Amazon has cut its arbitration proceedings and is allowing customers and employees to file lawsuits in a move that received no official announcement.
The change is shown on Amazon’s website with the arbitration requirements being dropped and a line about how lawsuits can be brought in state or federal courts against the company being posted, The Wall Street Journal reported.
The arbitration process is used by many companies and is put in a customer’s contract. The process is similar to a court case but it is done privately, has no appeals, less evidence is presented and multiple customers are not allowed to team up on the same accusation.
Amazon agreed to pay initial filing fees for arbitration claims that could range from $100 to $2,000.

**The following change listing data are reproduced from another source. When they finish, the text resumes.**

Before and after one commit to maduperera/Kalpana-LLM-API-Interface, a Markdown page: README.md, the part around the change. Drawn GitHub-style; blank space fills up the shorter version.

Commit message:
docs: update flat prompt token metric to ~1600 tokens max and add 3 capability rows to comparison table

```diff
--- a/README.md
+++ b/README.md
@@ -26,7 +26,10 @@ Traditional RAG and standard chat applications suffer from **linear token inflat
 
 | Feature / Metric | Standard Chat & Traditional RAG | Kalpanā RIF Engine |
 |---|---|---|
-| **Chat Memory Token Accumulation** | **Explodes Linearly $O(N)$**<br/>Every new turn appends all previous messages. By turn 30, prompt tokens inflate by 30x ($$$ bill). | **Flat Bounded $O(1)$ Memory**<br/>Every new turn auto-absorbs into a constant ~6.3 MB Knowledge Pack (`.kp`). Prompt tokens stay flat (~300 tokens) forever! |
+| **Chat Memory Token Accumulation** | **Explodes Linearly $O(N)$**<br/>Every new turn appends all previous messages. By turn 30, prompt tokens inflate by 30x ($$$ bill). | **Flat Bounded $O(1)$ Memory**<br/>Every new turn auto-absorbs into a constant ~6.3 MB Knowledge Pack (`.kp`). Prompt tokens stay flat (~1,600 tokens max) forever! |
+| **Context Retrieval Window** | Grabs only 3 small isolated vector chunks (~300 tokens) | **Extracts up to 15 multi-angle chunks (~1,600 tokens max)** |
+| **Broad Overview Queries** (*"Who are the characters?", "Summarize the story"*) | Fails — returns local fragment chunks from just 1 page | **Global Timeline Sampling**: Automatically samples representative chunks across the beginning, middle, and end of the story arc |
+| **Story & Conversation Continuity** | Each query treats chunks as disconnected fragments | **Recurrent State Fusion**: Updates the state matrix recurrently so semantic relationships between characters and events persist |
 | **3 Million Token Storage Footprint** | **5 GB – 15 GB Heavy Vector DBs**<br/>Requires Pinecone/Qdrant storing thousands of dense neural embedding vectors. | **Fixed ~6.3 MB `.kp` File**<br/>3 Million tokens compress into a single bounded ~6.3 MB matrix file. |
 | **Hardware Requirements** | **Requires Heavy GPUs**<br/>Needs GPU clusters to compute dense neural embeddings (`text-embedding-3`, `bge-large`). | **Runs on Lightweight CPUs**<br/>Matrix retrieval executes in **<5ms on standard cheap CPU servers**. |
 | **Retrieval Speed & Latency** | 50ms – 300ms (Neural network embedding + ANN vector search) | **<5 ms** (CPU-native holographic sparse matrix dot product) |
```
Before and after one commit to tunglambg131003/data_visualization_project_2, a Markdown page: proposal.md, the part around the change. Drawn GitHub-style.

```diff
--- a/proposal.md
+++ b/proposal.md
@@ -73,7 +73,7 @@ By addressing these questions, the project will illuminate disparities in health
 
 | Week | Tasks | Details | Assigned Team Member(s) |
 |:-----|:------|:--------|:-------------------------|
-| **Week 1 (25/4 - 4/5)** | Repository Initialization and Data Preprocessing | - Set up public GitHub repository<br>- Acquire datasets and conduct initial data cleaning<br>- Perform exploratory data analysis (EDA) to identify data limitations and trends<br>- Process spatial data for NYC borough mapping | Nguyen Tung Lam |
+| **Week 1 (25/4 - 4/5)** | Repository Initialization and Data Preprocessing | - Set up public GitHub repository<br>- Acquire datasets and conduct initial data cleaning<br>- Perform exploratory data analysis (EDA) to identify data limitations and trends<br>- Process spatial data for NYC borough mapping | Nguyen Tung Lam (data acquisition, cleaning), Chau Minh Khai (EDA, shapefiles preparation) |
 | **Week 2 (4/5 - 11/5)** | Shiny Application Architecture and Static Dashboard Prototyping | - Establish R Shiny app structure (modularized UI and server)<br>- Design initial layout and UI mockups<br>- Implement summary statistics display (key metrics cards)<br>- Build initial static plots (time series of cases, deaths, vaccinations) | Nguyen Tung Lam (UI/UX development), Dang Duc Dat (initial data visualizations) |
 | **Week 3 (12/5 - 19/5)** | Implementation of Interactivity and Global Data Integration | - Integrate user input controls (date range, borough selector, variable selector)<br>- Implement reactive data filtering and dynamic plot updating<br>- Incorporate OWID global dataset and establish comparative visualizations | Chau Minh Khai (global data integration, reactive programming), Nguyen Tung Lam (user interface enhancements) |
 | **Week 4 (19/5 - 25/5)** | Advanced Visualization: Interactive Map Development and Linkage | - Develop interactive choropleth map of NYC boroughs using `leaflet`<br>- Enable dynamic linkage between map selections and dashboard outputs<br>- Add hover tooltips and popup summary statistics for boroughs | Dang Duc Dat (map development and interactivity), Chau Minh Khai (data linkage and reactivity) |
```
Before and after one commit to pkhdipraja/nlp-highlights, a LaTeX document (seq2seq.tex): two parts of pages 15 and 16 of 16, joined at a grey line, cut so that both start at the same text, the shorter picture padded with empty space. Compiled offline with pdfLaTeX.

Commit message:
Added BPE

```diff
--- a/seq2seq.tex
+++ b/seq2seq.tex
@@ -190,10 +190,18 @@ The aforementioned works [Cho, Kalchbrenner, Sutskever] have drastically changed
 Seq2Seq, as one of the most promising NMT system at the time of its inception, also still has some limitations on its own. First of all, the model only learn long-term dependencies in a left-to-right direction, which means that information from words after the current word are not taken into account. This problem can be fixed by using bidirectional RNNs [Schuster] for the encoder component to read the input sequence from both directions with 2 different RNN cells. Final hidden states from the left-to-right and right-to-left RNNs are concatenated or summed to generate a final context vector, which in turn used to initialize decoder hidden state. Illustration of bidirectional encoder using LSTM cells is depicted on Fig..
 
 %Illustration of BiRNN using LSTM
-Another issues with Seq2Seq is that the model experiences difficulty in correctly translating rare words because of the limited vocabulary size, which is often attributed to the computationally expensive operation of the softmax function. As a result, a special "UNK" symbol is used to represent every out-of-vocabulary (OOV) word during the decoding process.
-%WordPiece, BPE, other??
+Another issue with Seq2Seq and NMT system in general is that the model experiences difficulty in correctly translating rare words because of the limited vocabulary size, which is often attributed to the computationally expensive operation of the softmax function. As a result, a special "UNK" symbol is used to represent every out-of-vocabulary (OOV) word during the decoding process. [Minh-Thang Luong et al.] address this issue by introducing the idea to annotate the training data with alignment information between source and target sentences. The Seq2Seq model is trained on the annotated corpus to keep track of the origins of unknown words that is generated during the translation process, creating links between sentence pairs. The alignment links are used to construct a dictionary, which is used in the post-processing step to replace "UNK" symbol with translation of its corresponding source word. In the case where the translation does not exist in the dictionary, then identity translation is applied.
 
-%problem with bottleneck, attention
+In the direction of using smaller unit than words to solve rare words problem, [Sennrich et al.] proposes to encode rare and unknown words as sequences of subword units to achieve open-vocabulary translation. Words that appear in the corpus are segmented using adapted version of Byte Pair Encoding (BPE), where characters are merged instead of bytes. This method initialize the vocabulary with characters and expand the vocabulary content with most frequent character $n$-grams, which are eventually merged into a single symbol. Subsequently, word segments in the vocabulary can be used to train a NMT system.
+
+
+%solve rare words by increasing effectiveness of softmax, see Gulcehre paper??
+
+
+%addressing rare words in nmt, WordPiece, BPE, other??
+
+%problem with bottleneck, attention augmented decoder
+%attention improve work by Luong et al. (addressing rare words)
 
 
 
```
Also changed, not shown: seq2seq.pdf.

Lawyers involved in the proceeding said Amazon had to pay tens of millions of dollars in filing fees after 75,000 individual arbitration claims were filed by Amazon Echo users saying the device was recording without their consent, according to Journal.
Arbitration proceedings were then dropped by the company, and Amazon is now allowing customers to sue.
Amazon is already facing three class-action lawsuits from Echo users following the move.
Some of the arbitration claims against Amazon have been won by the company or the plaintiff has withdrawn the claim, the Journal reported.
The Hill has reached out to Amazon for comment.